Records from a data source
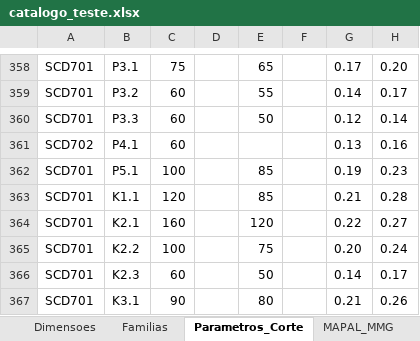
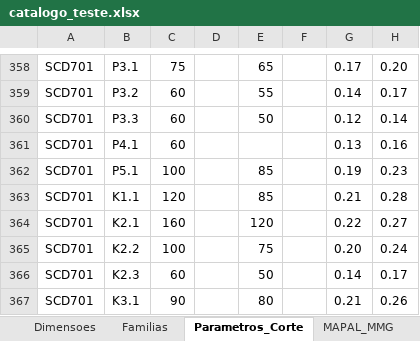
Before and after one commit to bpinto86/Calculadora_Mapal_Tritan_e_Speed_Steel, an Excel workbook: catalogo_teste.xlsx, sheet Parametros_Corte, drawn as a sheet; only a part is shown, gaps mark what is left out; values as stored, in another font and other column widths than the file's, no borders; the diff names each change by its address in the sheet, - before the commit and + after, or states it on an @@ line.

```diff
--- a/catalogo_teste.xlsx (sheet Parametros_Corte)
+++ b/catalogo_teste.xlsx (sheet Parametros_Corte)
-A361: SCD702
+A361: SCD701
```
Also changed, not shown: 1 other file.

* [The problem]
Each entry above should be printed again word for word, with any picture dropped.

* [Solved problem]
Before and after one commit to bpinto86/Calculadora_Mapal_Tritan_e_Speed_Steel, an Excel workbook: catalogo_teste.xlsx, sheet Parametros_Corte, drawn as a sheet; only a part is shown, gaps mark what is left out; values as stored, in another font and other column widths than the file's, no borders; the diff names each change by its address in the sheet, - before the commit and + after, or states it on an @@ line.

```diff
--- a/catalogo_teste.xlsx (sheet Parametros_Corte)
+++ b/catalogo_teste.xlsx (sheet Parametros_Corte)
-A361: SCD702
+A361: SCD701
```
Also changed, not shown: 1 other file.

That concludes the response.